And this weekend, reports in Spain claimed that representatives from Barcelona have traveled to England three times to meet with Coutinho’s representatives, with the daily newspaper AS increasingly confident a deal will go ahead.
Meanwhile, The Mirror reported that Coutinho has personally told Barcelona he is ready to move.
However, it is understood that Liverpool is still hopeful Coutinho will remain at the club, with manager Jurgen Klopp under absolutely no obligation to sell.
And only this week, the club’s former director of football Damien Comolli stressed that he believes the club can hang onto their prize asset.
“It would be extremely difficult, almost impossible, to replace Coutinho with a like-for-like player in terms of skills and knowledge of the Premier League,” Comolli admitted on talkSPORT.
“I don’t think Liverpool can afford to sell him...but if they actually want to keep the player, I think they can say ‘no’.
“The [financial] landscape has changed massively over the last 12 or 24 months in world football.
“In the deal we had with Suarez, he told me one thing: ‘If Real Madrid or Barcelona come for me, would you let me go?’
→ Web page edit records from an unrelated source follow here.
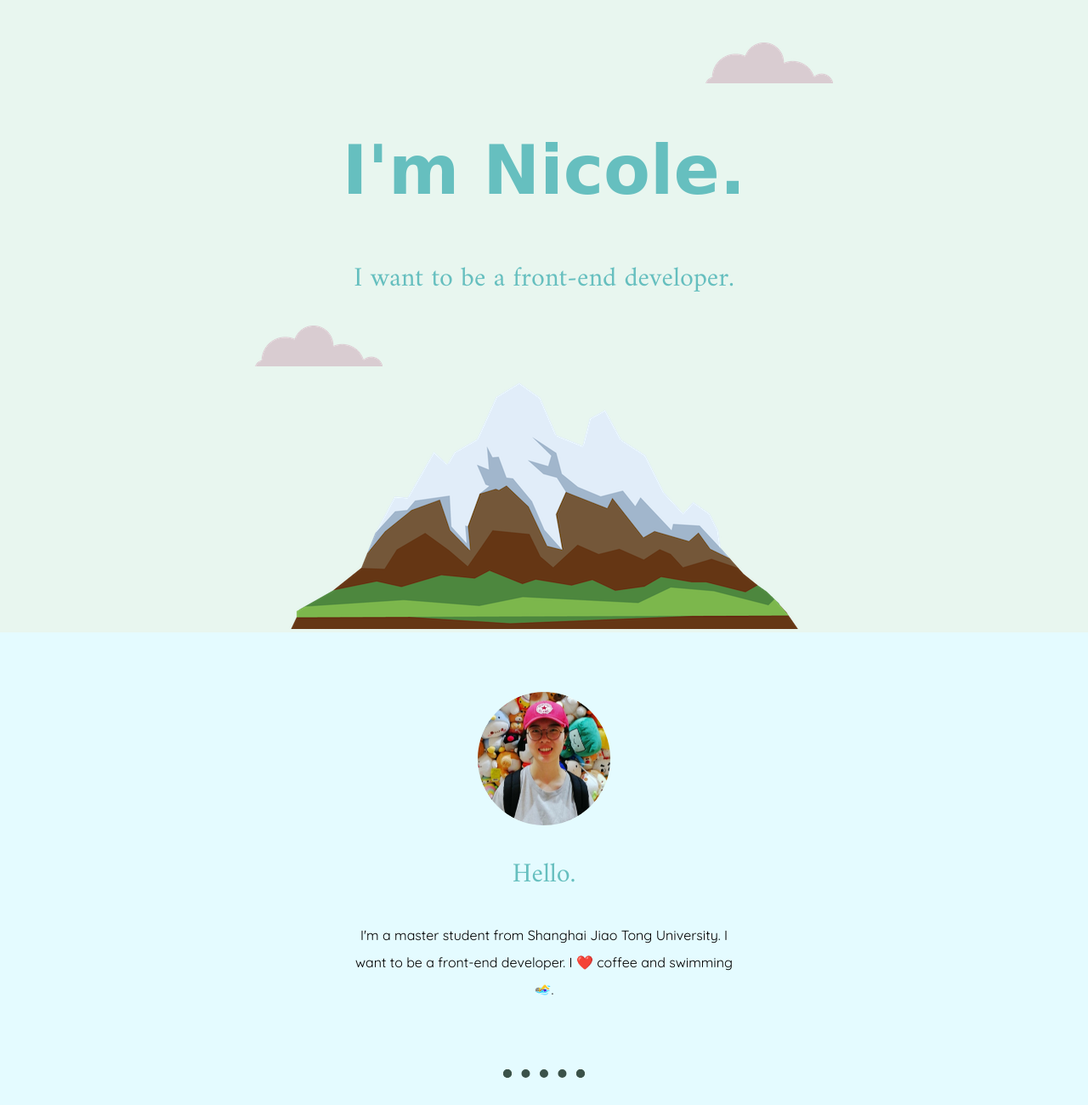
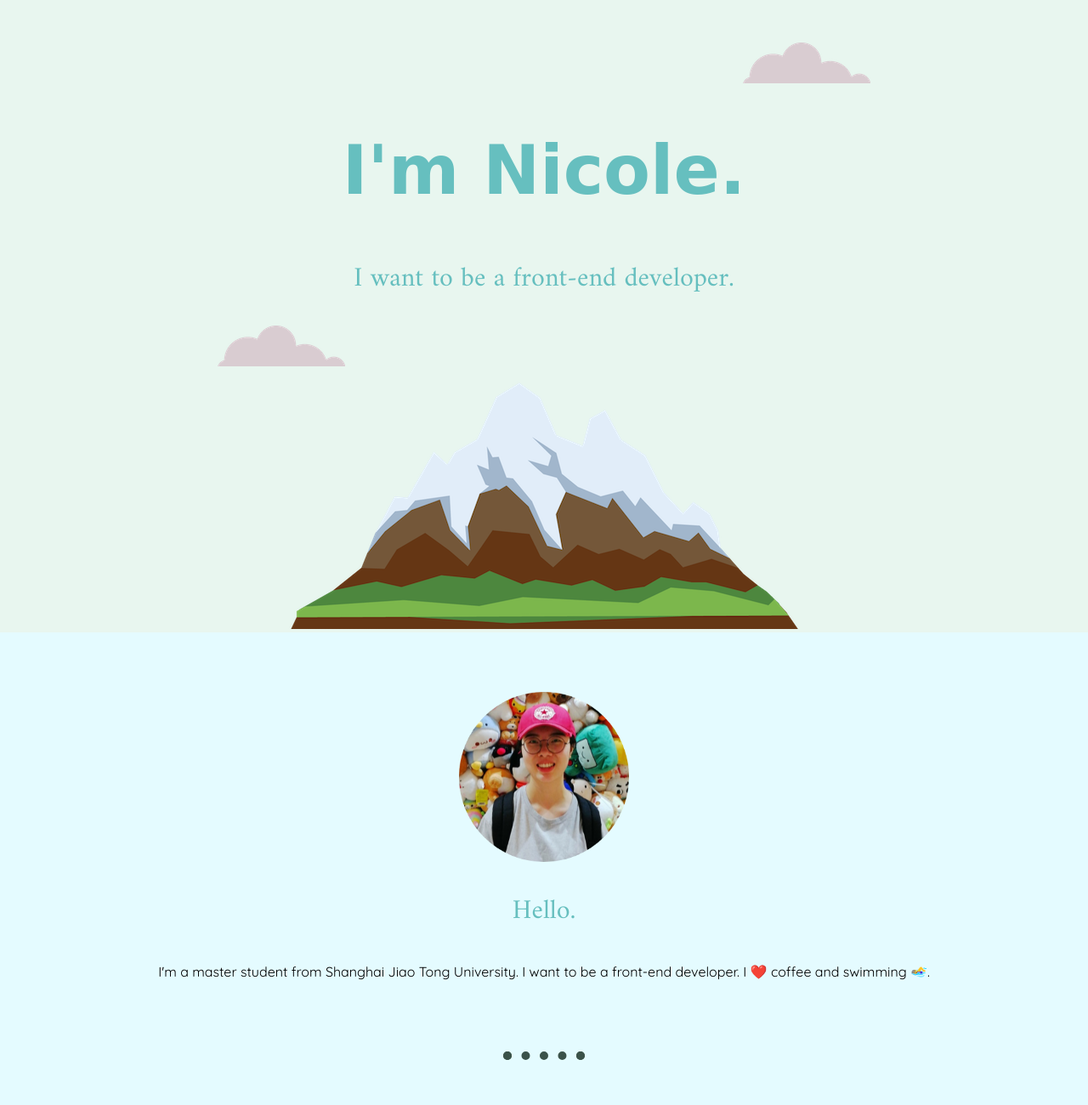
Before and after one commit to nicoleyip/My-First-Website, a plain HTML site: page index.html in a window 1280 px wide. Shown: the top 1300 px of the page at 85% size. Drawn offline with Linux system fonts and the light colour scheme; a web font is replaced by a local one.

Commit message:
Update styles.css

```diff
--- a/css/styles.css
+++ b/css/styles.css
@@ -21,7 +21,6 @@
 }
 
 .profile {
-  width: 35%;
   padding: 70px 0;
   margin: 0 auto;
 }
@@ -85,17 +84,22 @@ hr {
 
 .top-cloud {
   position: absolute;
-  right: 300px;
+  right: 20%;
   top: 50px;
 }
 
 .bottom-cloud {
   position: absolute;
-  left: 300px;
+  left: 20%;
 }
 
 .my-portrait {
-  width: 35%;   /* means the percentage of the whole page/parent element */
+  width: 200px;   /* means the percentage of the whole page/parent element */
+}
+
+.intro {
+  width: 35%;
+  margin: auto;
 }
 
 .webpage {
```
“However, because the Premier League has so much financial ability to resist any bid, I think if Liverpool want to say no, they say no.
“That’s exactly what PSG did with Barcelona and [Marco] Verratti. Barcelona had agreed a deal with Verratti, but they came to PSG and they said, ‘absolutely no chance, the player is staying’.
“Liverpool don’t need the money – no club in the Premier league needs the money because they’re so much coming in from the TV rights.”